Figure 2. Liver RNA sequencing transcriptome profiling in NCD, NCD+CUR, HFHSD, and HFHSD+CUR fed aged mice. (A) Number of differentially regulated genes (DEGs) as defined by p-value and False Discovery Rate (FDR)-defined cut-offs are presented for comparisons of mice groups that received curcumin-supplemented normal control diet (NCD+CUR) and high-fat, high-sugar diet (HFHSD+CUR) to their non-supplemented NCD/HFHSD counterparts (n = 3 per group). The bottom part represents downregulated genes and the top part, upregulated genes. (B) Venn Diagrams represent overlapping and distinct gene expression between the comparison groups for upregulated (top) and downregulated (down) genes. (C, D) The number of genes with ≥ 2 log2 fold change (FC; represented as dark blue or dark orange) and p-value < 0.05 are indicated in volcano plots for two different comparisons.
Dietary curcumin alters gene expression associated with insulin signaling and senescence pathways in the aged mice
To investigate the biological significance of the differentially regulated genes, GO (Gene Ontology) terms and canonical pathways associated with DEGs were identified. The most significant enrichments, especially in the HFHSD+CUR group, were for (a) glucose metabolism- and homeostasis-related pathways, (b) aging and aging-related pathways, and (c) pathways that control inflammation such as Th1, Th2, inflammasome, PD-1/PD-L1 pathways (Figure 3A, 3B). The notable canonical pathways shared between both CUR groups in the different dietary regimens included insulin secretion and insulin receptor signaling pathways, the senescence pathway, IGF-1, mTOR, and Hif1 α signaling, and Type 2 diabetes mellitus signaling (Figure 3C). Heatmap analysis for genes in the insulin signaling pathway revealed that CUR in both dietary regimes led to the downregulation of genes that attenuate insulin signaling transduction (Figure 3E). This response was more evident in the HFHSD groups. Analysis of upstream transcription regulators (TRs) associated with DEGs in HFHSD+CUR compared to HFHSD groups identified 187 significant TRs of which 15 had positive Z-scores associated with activation and 16 with inhibition (Supplementary Figure 1). The genes regulated by hepatic nuclear factors, Hnf1A (n = 112 target molecules in the dataset) and Hnf4A (n = 527) TRs, whose mutations are known to cause maturity-onset diabetes of the young (MODY) and insulin-independent diabetes mellitus [21, 22], were predicted to be inhibited by CUR. The activation Z-scores for Hnf1A and Hnf4A were -4.749 and -3.314, respectively. Thus, the RNAseq data suggested that CUR prevents reduction in insulin sensitivity in the liver in HFHSD-fed aged mice through transcriptional regulation of insulin- and aging-related pathways.

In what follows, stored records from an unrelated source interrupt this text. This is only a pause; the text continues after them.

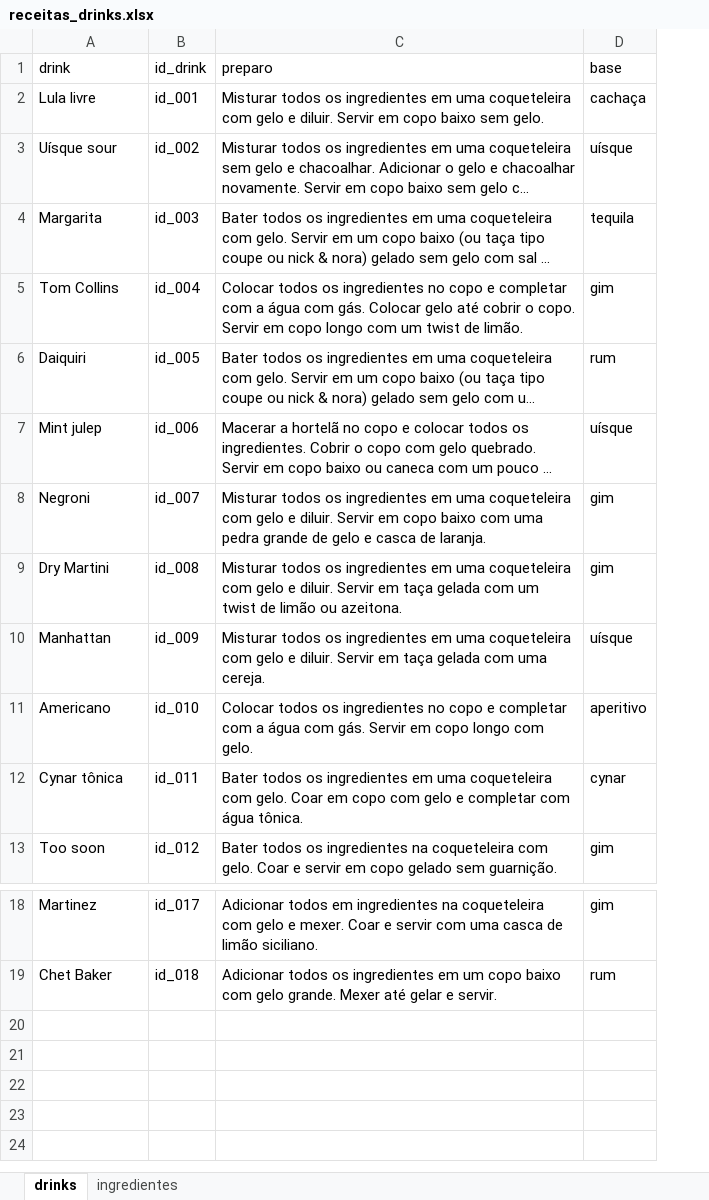
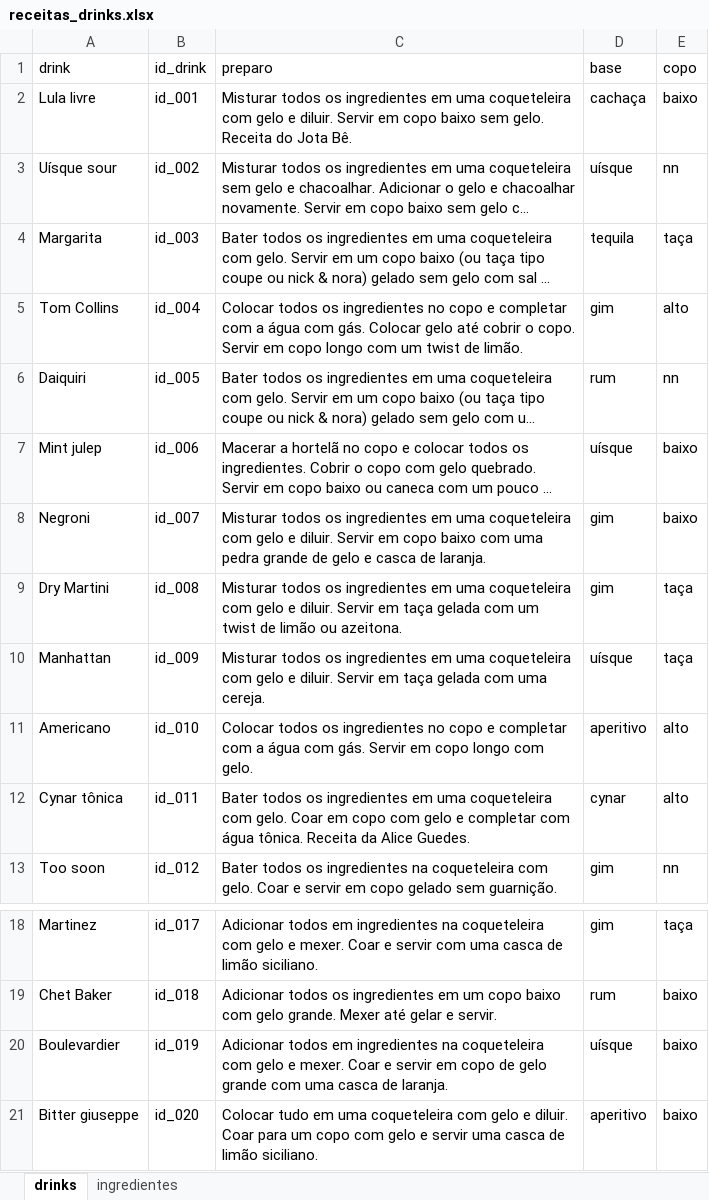
Before and after one commit to saramortara/receitas_drinks, an Excel workbook: dados/receitas_drinks.xlsx, sheet drinks, drawn as a sheet; only a part is shown, gaps mark what is left out; long unchanged cells end in …; values as stored, in another font and other column widths than the file's, no borders; charts and pictures not drawn; the diff names each change by its address in the sheet, - before the commit and + after, or states it on an @@ line.

```diff
--- a/dados/receitas_drinks.xlsx (sheet drinks)
+++ b/dados/receitas_drinks.xlsx (sheet drinks)
+column E (copo), rows 2-13: baixo | nn | taça | alto | nn | baixo | baixo | taça | taça | alto | alto | nn; rows 18-19: taça | baixo
-C2 (preparo): …sem gelo.
+C2 (preparo): …sem gelo. Receita do Jota Bê.
-C12 (preparo): …água tônica.
+C12 (preparo): …água tônica. Receita da Alice Guedes.
+row 20: Boulevardier | id_019 | Adicionar todos em ingredientes na coqueteleira com gelo e mexer. Coar e servir em copo de gelo grande com uma casca de laranja. | uísque | baixo
+row 21: Bitter giuseppe | id_020 | Colocar tudo em uma coqueteleira com gelo e diluir. Coar para um copo com gelo e servir uma casca de limão siciliano. | aperitivo | baixo
```
Also changed, not shown: sheet ingredientes, 6 other files.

Figure 3. RNA sequencing analysis of the liver reveals that curcumin supplementation regulates a broad array of genes related to aging and insulin homeostasis. (A,B) Significant Gene Ontology (GO)-Biological Processes enriched in Differentially Expressed Genes (DEGs) in aged mice liver receiving curcumin-supplemented normal control diet (NCD+CUR) or high-fat, high-sugar diet (HFHSD+CUR) compared with their respective non-supplemented control groups (NCD or HFHSD) (n = 3 per group). The relevant top 10 GO-terms are presented in the GO Circle plots. Within each GO-Term, the upregulated and downregulated genes are represented in red and blue circles. The breadth of inner rectangles represents the strength of p-value significance. Yellow color represents GO-Terms with negative Z-scores and blue, positive Z-scores. (C, D) Bar charts of top significantly affected canonical pathways based on IPA presented based on the Z-scores. The red color indicates activation, and the blue color indicates suppression. (E) Heatmap analysis of insulin signaling pathway: Heatmap of RNA expression is measured by FPKM (p < 0.05 in HFHSD comparison; FPKM > 1.5) from Insulin Receptor and Insulin Secretion signaling pathways. Red indicates a positive Z-Score and green, negative Z-score.
Curcumin treatment maintains insulin homeostasis during aging and dietary challenge that is mediated by hepatic IDE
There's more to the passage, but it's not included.